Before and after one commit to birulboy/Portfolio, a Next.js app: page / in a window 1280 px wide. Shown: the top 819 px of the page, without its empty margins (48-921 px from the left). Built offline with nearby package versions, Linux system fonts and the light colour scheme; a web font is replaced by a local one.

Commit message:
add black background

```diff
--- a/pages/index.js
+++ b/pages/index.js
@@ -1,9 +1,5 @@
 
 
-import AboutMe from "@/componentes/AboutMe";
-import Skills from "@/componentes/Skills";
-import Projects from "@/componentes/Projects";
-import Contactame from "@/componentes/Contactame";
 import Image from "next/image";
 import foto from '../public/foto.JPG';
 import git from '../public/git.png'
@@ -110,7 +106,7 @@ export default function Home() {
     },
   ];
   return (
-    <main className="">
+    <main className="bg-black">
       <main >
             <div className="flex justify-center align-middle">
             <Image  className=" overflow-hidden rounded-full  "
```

··········

#### [Exercise aim]
Extract the listing in its entirety, matching it exactly.

#### [Solution to this problem]
Before and after one commit to birulboy/Portfolio, a Next.js app: page / in a window 1280 px wide. Shown: the top 819 px of the page, without its empty margins (48-921 px from the left). Built offline with nearby package versions, Linux system fonts and the light colour scheme; a web font is replaced by a local one.

Commit message:
add black background

```diff
--- a/pages/index.js
+++ b/pages/index.js
@@ -1,9 +1,5 @@
 
 
-import AboutMe from "@/componentes/AboutMe";
-import Skills from "@/componentes/Skills";
-import Projects from "@/componentes/Projects";
-import Contactame from "@/componentes/Contactame";
 import Image from "next/image";
 import foto from '../public/foto.JPG';
 import git from '../public/git.png'
@@ -110,7 +106,7 @@ export default function Home() {
     },
   ];
   return (
-    <main className="">
+    <main className="bg-black">
       <main >
             <div className="flex justify-center align-middle">
             <Image  className=" overflow-hidden rounded-full  "
```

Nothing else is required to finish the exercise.